At least three masked attackers opened fire with assault rifles in the office and exchanged shots with police in the street outside before escaping by car.
The gunmen shouted “we have avenged the Prophet Muhammad”, witnesses say.
President Francois Hollande said there was no doubt it had been a terrorist attack “of exceptional barbarity”.
A major police operation is under way in the Paris area to catch the killers. The number of gunmen was initially reported to be two, but French Interior Minister Bernard Cazeneuve later said they were hunting three “criminals”.
Four of the magazine’s well-known cartoonists, including its editor-in-chief Stephane Charbonnier were reported among those killed, as well as at least two police officers.
Mr Charbonnier, 47, had received death threats in the past and was living under police protection.
French media have named the three other cartoonists killed in the attack as Cabu, Tignous and Wolinski. Reports say the attack took place during the magazine’s daily editorial meeting.
Several of the wounded remain in a critical condition.
The latest tweet on Charlie Hebdo’s account was a cartoon of the Islamic State militant group leader, Abu Bakr al-Baghdadi.
US President Barack Obama has condemned the “horrific shooting”, offering to provide any assistance needed “to help bring these terrorists to justice”.
UK Prime Minister David Cameron said in a tweet: “The murders in Paris are sickening.

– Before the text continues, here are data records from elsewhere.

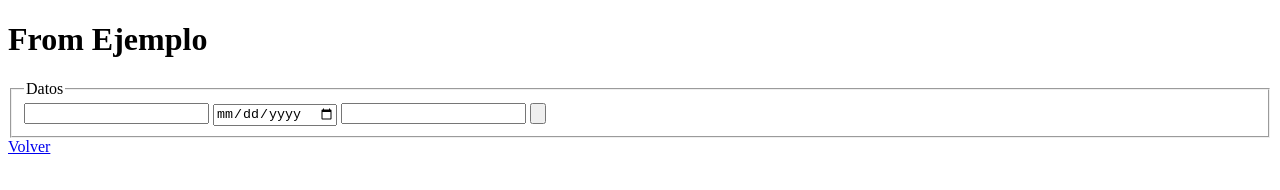
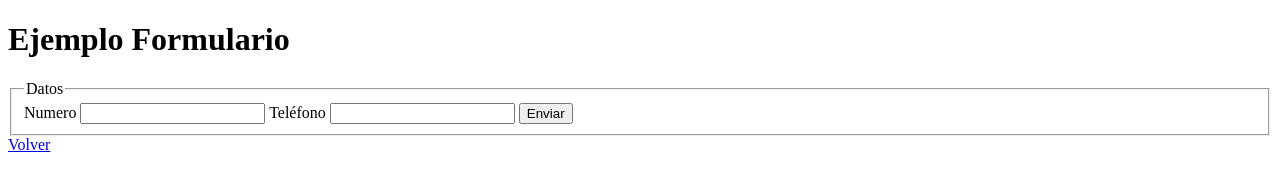
Before and after one commit to daniel-arturo-sanchez/daniel-arturo-sanchez.github.io, a plain HTML site: page ut04-01/from.html in a window 1280 px wide. Drawn offline with Linux system fonts and the light colour scheme.

Commit message:
Added input tel

```diff
--- a/ut04-01/from.html
+++ b/ut04-01/from.html
@@ -3,17 +3,18 @@
 <head>
     <meta charset="UTF-8">
     <meta name="viewport" content="width=device-width, initial-scale=1.0">
-    <title>From</title>
+    <title>Form</title>
 </head>
 <body>
-    <h1>From Ejemplo</h1>
+    <h1>Ejemplo Formulario</h1>
     <form action="" method="post">
         <fieldset>
             <legend>Datos</legend>
-            <input type="text" name="" id="">
-            <input type="date" name="" id="">
-            <input type="email" name="" id="">
-            <input type="submit" value="">
+            <label for="numero">Numero</label>
+            <input type="number" name="numero" id="numero"/>
+            <label for="telephone">Teléfono</label>
+            <input type="tel" name="telephone" id="telephone">
+            <input type="submit" value="Enviar">
         </fieldset>
     </form>
     <a href="../index.html">Volver</a>
```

We stand with the French people in the fight against terror and defending the freedom of the press.”